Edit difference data
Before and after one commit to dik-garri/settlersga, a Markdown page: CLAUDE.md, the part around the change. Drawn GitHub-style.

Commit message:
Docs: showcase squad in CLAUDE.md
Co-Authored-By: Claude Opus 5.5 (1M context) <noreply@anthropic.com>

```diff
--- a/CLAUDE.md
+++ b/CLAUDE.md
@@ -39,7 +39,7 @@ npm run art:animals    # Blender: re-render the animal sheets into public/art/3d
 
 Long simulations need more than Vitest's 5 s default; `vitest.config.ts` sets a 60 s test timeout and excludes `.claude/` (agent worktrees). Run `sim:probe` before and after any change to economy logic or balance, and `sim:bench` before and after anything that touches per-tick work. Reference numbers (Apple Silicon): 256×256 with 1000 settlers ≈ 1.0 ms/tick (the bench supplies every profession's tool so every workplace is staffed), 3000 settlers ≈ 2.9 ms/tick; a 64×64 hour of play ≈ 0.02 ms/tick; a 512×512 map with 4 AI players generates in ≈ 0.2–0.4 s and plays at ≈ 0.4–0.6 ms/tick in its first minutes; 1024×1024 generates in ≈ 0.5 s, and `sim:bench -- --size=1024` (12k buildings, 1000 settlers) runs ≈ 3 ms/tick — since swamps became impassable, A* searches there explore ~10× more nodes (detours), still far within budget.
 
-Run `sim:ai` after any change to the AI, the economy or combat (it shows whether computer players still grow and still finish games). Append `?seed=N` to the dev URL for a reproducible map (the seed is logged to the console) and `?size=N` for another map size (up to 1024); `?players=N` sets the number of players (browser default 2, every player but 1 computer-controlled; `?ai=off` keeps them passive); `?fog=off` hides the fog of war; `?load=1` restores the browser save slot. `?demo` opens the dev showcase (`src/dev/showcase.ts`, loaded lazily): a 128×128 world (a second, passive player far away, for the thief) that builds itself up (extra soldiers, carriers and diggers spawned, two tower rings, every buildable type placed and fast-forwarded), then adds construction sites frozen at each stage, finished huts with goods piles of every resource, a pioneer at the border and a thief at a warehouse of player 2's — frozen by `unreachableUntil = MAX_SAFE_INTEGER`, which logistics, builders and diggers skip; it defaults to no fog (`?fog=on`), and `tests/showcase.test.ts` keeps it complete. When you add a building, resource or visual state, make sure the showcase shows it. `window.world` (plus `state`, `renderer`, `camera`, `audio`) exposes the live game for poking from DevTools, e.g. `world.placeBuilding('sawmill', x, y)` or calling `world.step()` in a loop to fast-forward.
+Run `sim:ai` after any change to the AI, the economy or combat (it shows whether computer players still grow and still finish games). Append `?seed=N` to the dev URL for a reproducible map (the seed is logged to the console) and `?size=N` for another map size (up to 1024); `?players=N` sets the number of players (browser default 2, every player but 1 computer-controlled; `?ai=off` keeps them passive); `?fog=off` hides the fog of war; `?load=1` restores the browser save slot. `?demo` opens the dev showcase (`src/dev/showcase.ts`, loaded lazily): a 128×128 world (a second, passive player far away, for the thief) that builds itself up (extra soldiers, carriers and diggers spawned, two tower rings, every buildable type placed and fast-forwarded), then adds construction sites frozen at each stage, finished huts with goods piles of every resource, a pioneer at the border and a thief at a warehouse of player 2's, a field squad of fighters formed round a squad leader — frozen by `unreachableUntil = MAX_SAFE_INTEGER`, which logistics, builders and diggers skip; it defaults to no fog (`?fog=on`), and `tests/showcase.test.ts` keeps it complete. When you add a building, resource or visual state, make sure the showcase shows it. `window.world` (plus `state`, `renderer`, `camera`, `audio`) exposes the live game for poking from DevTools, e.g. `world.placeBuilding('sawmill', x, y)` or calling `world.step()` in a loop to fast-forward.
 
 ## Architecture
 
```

How to complete this task: All the records, as written, must be given again.

Answer space:
Before and after one commit to dik-garri/settlersga, a Markdown page: CLAUDE.md, the part around the change. Drawn GitHub-style.

Commit message:
Docs: showcase squad in CLAUDE.md
Co-Authored-By: Claude Opus 5.5 (1M context) <noreply@anthropic.com>

```diff
--- a/CLAUDE.md
+++ b/CLAUDE.md
@@ -39,7 +39,7 @@ npm run art:animals    # Blender: re-render the animal sheets into public/art/3d
 
 Long simulations need more than Vitest's 5 s default; `vitest.config.ts` sets a 60 s test timeout and excludes `.claude/` (agent worktrees). Run `sim:probe` before and after any change to economy logic or balance, and `sim:bench` before and after anything that touches per-tick work. Reference numbers (Apple Silicon): 256×256 with 1000 settlers ≈ 1.0 ms/tick (the bench supplies every profession's tool so every workplace is staffed), 3000 settlers ≈ 2.9 ms/tick; a 64×64 hour of play ≈ 0.02 ms/tick; a 512×512 map with 4 AI players generates in ≈ 0.2–0.4 s and plays at ≈ 0.4–0.6 ms/tick in its first minutes; 1024×1024 generates in ≈ 0.5 s, and `sim:bench -- --size=1024` (12k buildings, 1000 settlers) runs ≈ 3 ms/tick — since swamps became impassable, A* searches there explore ~10× more nodes (detours), still far within budget.
 
-Run `sim:ai` after any change to the AI, the economy or combat (it shows whether computer players still grow and still finish games). Append `?seed=N` to the dev URL for a reproducible map (the seed is logged to the console) and `?size=N` for another map size (up to 1024); `?players=N` sets the number of players (browser default 2, every player but 1 computer-controlled; `?ai=off` keeps them passive); `?fog=off` hides the fog of war; `?load=1` restores the browser save slot. `?demo` opens the dev showcase (`src/dev/showcase.ts`, loaded lazily): a 128×128 world (a second, passive player far away, for the thief) that builds itself up (extra soldiers, carriers and diggers spawned, two tower rings, every buildable type placed and fast-forwarded), then adds construction sites frozen at each stage, finished huts with goods piles of every resource, a pioneer at the border and a thief at a warehouse of player 2's — frozen by `unreachableUntil = MAX_SAFE_INTEGER`, which logistics, builders and diggers skip; it defaults to no fog (`?fog=on`), and `tests/showcase.test.ts` keeps it complete. When you add a building, resource or visual state, make sure the showcase shows it. `window.world` (plus `state`, `renderer`, `camera`, `audio`) exposes the live game for poking from DevTools, e.g. `world.placeBuilding('sawmill', x, y)` or calling `world.step()` in a loop to fast-forward.
+Run `sim:ai` after any change to the AI, the economy or combat (it shows whether computer players still grow and still finish games). Append `?seed=N` to the dev URL for a reproducible map (the seed is logged to the console) and `?size=N` for another map size (up to 1024); `?players=N` sets the number of players (browser default 2, every player but 1 computer-controlled; `?ai=off` keeps them passive); `?fog=off` hides the fog of war; `?load=1` restores the browser save slot. `?demo` opens the dev showcase (`src/dev/showcase.ts`, loaded lazily): a 128×128 world (a second, passive player far away, for the thief) that builds itself up (extra soldiers, carriers and diggers spawned, two tower rings, every buildable type placed and fast-forwarded), then adds construction sites frozen at each stage, finished huts with goods piles of every resource, a pioneer at the border and a thief at a warehouse of player 2's, a field squad of fighters formed round a squad leader — frozen by `unreachableUntil = MAX_SAFE_INTEGER`, which logistics, builders and diggers skip; it defaults to no fog (`?fog=on`), and `tests/showcase.test.ts` keeps it complete. When you add a building, resource or visual state, make sure the showcase shows it. `window.world` (plus `state`, `renderer`, `camera`, `audio`) exposes the live game for poking from DevTools, e.g. `world.placeBuilding('sawmill', x, y)` or calling `world.step()` in a loop to fast-forward.
 
 ## Architecture
 
```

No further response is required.